** What is expected **
The word "begin" occurs in some lines of the data. Return each such line.

──────── Information supplied ────────

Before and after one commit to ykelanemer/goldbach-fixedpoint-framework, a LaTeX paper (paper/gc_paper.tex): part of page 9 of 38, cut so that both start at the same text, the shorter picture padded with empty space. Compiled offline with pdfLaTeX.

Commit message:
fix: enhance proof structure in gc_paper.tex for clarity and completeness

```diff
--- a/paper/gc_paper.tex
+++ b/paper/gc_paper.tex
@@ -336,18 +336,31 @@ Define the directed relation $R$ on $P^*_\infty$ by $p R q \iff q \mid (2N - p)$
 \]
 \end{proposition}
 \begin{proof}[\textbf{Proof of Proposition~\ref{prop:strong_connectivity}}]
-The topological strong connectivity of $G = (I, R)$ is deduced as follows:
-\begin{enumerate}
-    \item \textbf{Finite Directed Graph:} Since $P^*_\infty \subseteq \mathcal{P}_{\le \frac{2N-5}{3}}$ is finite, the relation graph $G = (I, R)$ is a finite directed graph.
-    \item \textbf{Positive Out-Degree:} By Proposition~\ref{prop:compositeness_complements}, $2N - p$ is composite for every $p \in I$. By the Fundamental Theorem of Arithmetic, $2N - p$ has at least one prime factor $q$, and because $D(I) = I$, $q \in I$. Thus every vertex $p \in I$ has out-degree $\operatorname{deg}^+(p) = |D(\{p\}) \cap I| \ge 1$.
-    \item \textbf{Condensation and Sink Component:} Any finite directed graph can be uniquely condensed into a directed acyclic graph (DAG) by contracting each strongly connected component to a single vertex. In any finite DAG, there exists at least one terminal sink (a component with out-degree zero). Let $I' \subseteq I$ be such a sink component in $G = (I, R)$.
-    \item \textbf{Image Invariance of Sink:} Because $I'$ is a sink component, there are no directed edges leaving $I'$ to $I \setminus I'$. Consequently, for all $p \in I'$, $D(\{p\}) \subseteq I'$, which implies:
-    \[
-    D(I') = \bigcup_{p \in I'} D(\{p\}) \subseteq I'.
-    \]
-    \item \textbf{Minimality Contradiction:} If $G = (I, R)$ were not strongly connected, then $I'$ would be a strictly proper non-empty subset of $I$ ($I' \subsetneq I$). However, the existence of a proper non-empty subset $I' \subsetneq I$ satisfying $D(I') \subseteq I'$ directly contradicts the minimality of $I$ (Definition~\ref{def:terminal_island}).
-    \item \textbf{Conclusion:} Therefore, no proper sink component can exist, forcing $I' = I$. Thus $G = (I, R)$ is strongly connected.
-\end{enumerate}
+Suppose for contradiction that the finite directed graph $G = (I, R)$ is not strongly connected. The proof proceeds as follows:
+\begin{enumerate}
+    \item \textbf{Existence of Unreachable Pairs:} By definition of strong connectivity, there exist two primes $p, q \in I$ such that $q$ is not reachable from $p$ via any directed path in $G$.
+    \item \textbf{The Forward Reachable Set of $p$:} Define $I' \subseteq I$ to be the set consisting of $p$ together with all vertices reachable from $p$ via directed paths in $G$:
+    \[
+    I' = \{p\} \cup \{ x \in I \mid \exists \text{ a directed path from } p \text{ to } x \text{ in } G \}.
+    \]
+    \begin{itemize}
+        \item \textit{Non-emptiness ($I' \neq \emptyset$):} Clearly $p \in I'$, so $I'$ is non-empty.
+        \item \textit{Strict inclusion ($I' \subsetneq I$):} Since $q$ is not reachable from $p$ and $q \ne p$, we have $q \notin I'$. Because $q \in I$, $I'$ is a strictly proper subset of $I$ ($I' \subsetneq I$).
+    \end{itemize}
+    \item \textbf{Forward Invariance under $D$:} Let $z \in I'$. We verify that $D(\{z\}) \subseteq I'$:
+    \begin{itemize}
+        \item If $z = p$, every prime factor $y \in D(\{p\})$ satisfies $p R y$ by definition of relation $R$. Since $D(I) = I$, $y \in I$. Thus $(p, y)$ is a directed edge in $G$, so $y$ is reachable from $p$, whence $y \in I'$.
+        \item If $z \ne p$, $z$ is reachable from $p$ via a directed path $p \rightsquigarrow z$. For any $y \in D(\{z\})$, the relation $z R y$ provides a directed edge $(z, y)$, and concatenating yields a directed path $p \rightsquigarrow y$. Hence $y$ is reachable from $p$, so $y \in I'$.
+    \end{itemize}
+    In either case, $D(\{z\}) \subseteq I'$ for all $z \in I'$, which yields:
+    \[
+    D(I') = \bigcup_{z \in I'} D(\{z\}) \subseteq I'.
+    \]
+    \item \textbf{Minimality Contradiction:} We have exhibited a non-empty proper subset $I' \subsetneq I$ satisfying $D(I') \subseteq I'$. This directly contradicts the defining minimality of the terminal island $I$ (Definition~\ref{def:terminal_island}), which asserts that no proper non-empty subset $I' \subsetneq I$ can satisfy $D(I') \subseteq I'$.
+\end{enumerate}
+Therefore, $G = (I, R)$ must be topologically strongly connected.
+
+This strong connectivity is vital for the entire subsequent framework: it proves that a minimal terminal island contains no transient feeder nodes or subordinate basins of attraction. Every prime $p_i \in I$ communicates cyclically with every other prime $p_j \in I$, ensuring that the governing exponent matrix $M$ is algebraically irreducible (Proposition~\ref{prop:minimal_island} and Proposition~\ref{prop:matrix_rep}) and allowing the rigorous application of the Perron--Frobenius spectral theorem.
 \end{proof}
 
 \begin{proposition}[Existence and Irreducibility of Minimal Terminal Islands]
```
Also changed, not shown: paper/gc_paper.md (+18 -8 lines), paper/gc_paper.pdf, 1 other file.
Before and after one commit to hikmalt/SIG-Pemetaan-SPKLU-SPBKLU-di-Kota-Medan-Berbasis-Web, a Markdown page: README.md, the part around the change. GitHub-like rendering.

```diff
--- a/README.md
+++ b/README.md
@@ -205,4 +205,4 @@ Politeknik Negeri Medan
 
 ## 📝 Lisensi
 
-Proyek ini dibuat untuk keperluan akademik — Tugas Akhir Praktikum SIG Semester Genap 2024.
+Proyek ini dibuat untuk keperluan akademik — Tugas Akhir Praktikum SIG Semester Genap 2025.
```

────────

** Solved exercise **
 \begin{proof}[\textbf{Proof of Proposition~\ref{prop:strong_connectivity}}]
-\begin{enumerate}
+\begin{enumerate}
+    \begin{itemize}
+    \begin{itemize}
 \begin{proposition}[Existence and Irreducibility of Minimal Terminal Islands]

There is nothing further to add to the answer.